··· Task inputs ···

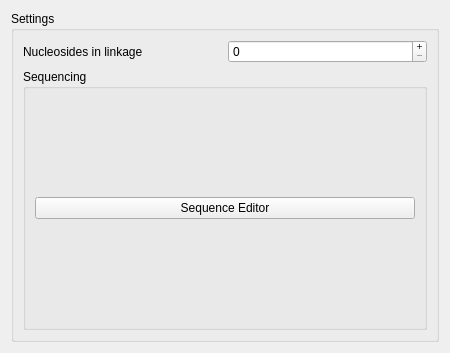
Above: ui/dialogs/linkage_config/linkage_config.ui from NATuG3/NATuG3 before the change. Below: the same form after it.
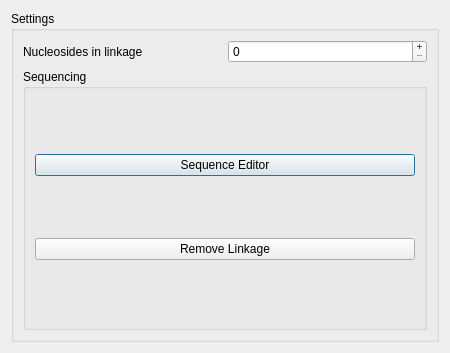
That is the form after the change.

Commit message: Add remove linkage button

```diff
--- a/ui/dialogs/linkage_config/linkage_config.ui
+++ b/ui/dialogs/linkage_config/linkage_config.ui
@@ -73,7 +73,14 @@
             <string>Sequence Editor</string>
            </property>
            <property name="autoDefault">
-            <bool>false</bool>
+            <bool>true</bool>
+           </property>
+          </widget>
+         </item>
+         <item>
+          <widget class="QPushButton" name="remove_linkage">
+           <property name="text">
+            <string>Remove Linkage</string>
            </property>
           </widget>
          </item>
```
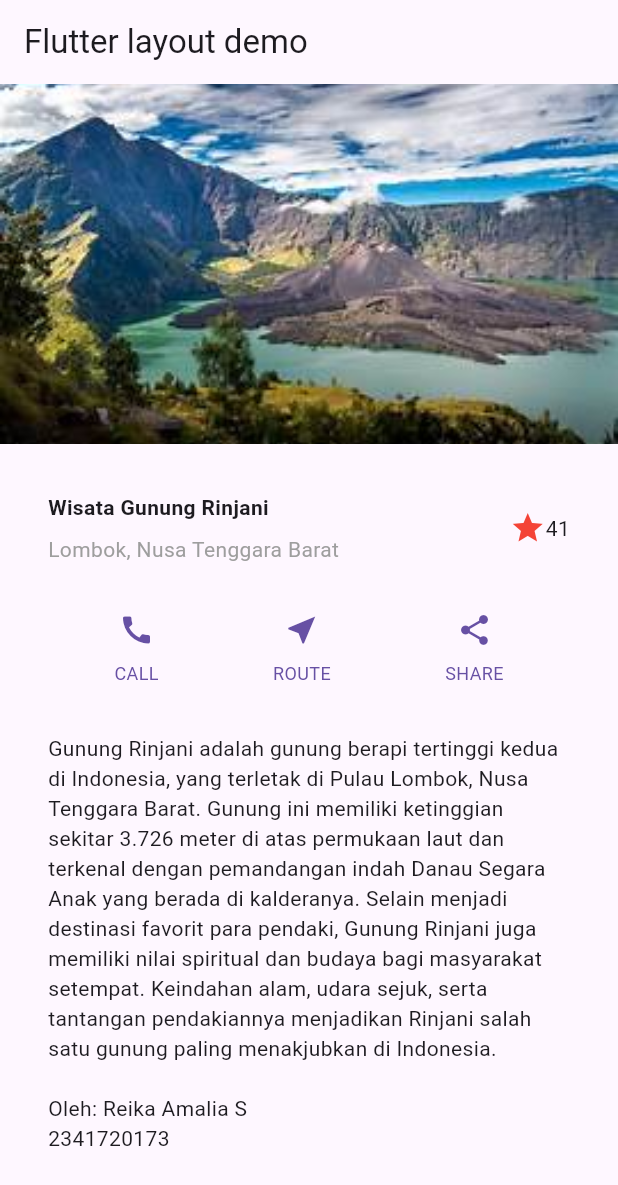
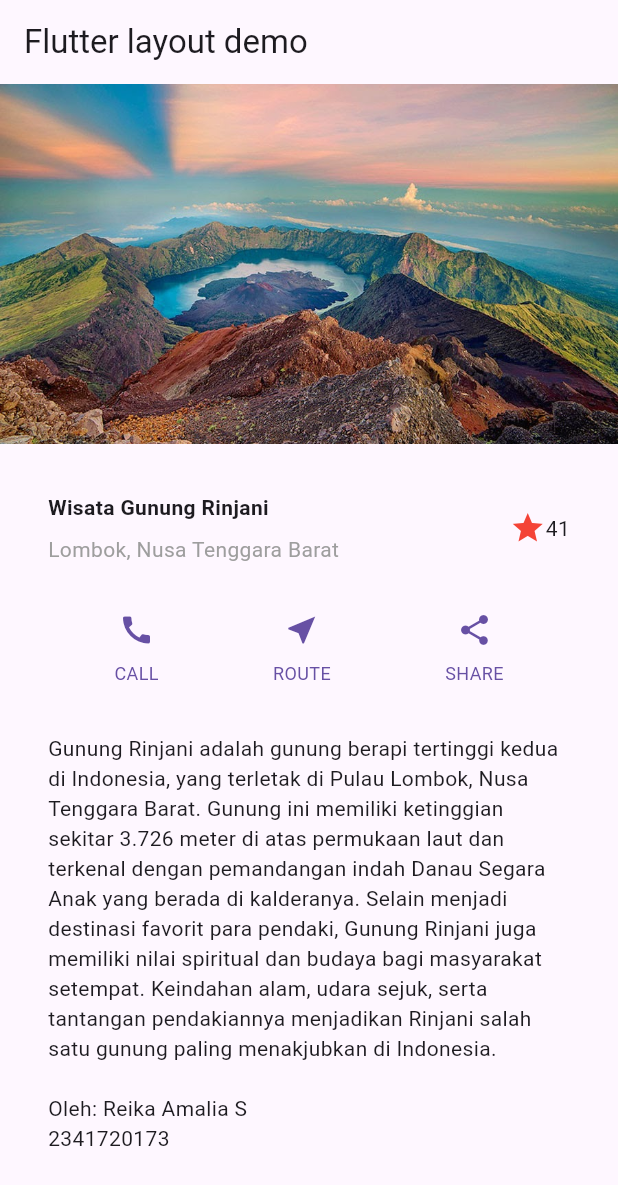
Before and after one commit to ReikaAmalia/PEMROGRAMAN_MOBILE, a Flutter app: the screen it shows after launch, on a phone screen of 412 x 824 dp. Shown: the top 1185 px of the screen. Run offline on Flutter 3.47's test engine with Material 3 defaults, Android fonts, the light colour scheme and no system bars.

Commit message:
praktikum 6 (praktikum 4)

```diff
--- a/PERTEMUAN 6/layout_flutter/lib/main.dart
+++ b/PERTEMUAN 6/layout_flutter/lib/main.dart
@@ -99,7 +99,7 @@ class MyApp extends StatelessWidget {
         body: ListView(
           children: [
             Image.asset(
-              'image/RINJANI.jpeg',
+              'image/Rinjani2.jpg',
               width: 600,
               height: 240,
               fit: BoxFit.cover,
--- a/PERTEMUAN 6/layout_flutter/pubspec.yaml
+++ b/PERTEMUAN 6/layout_flutter/pubspec.yaml
@@ -53,13 +53,12 @@ dev_dependencies:
 flutter:
     uses-material-design: true
     assets:
-      - image/RINJANI.jpeg
+      - image/Rinjani2.jpg
 
 
   # The following line ensures that the Material Icons font is
   # included with your application, so that you can use the icons in
   # the material Icons class.
-  uses-material-design: true
 
   # To add assets to your application, add an assets section, like this:
   # assets:
```
Also changed, not shown: PERTEMUAN 6/layout_flutter/image/RINJANI.jpeg (deleted), PERTEMUAN 6/layout_flutter/image/Rinjani2.jpg (added), PERTEMUAN 6/layout_flutter/image/mobile.6.4.png (added), 1 other file.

···

● Your goal:
Give every entry above again, exactly, and keep all pictures out of it.

● Output below:
Above: ui/dialogs/linkage_config/linkage_config.ui from NATuG3/NATuG3 before the change. Below: the same form after it.
That is the form after the change.

Commit message: Add remove linkage button

```diff
--- a/ui/dialogs/linkage_config/linkage_config.ui
+++ b/ui/dialogs/linkage_config/linkage_config.ui
@@ -73,7 +73,14 @@
             <string>Sequence Editor</string>
            </property>
            <property name="autoDefault">
-            <bool>false</bool>
+            <bool>true</bool>
+           </property>
+          </widget>
+         </item>
+         <item>
+          <widget class="QPushButton" name="remove_linkage">
+           <property name="text">
+            <string>Remove Linkage</string>
            </property>
           </widget>
          </item>
```
Before and after one commit to ReikaAmalia/PEMROGRAMAN_MOBILE, a Flutter app: the screen it shows after launch, on a phone screen of 412 x 824 dp. Shown: the top 1185 px of the screen. Run offline on Flutter 3.47's test engine with Material 3 defaults, Android fonts, the light colour scheme and no system bars.

Commit message:
praktikum 6 (praktikum 4)

```diff
--- a/PERTEMUAN 6/layout_flutter/lib/main.dart
+++ b/PERTEMUAN 6/layout_flutter/lib/main.dart
@@ -99,7 +99,7 @@ class MyApp extends StatelessWidget {
         body: ListView(
           children: [
             Image.asset(
-              'image/RINJANI.jpeg',
+              'image/Rinjani2.jpg',
               width: 600,
               height: 240,
               fit: BoxFit.cover,
--- a/PERTEMUAN 6/layout_flutter/pubspec.yaml
+++ b/PERTEMUAN 6/layout_flutter/pubspec.yaml
@@ -53,13 +53,12 @@ dev_dependencies:
 flutter:
     uses-material-design: true
     assets:
-      - image/RINJANI.jpeg
+      - image/Rinjani2.jpg
 
 
   # The following line ensures that the Material Icons font is
   # included with your application, so that you can use the icons in
   # the material Icons class.
-  uses-material-design: true
 
   # To add assets to your application, add an assets section, like this:
   # assets:
```
Also changed, not shown: PERTEMUAN 6/layout_flutter/image/RINJANI.jpeg (deleted), PERTEMUAN 6/layout_flutter/image/Rinjani2.jpg (added), PERTEMUAN 6/layout_flutter/image/mobile.6.4.png (added), 1 other file.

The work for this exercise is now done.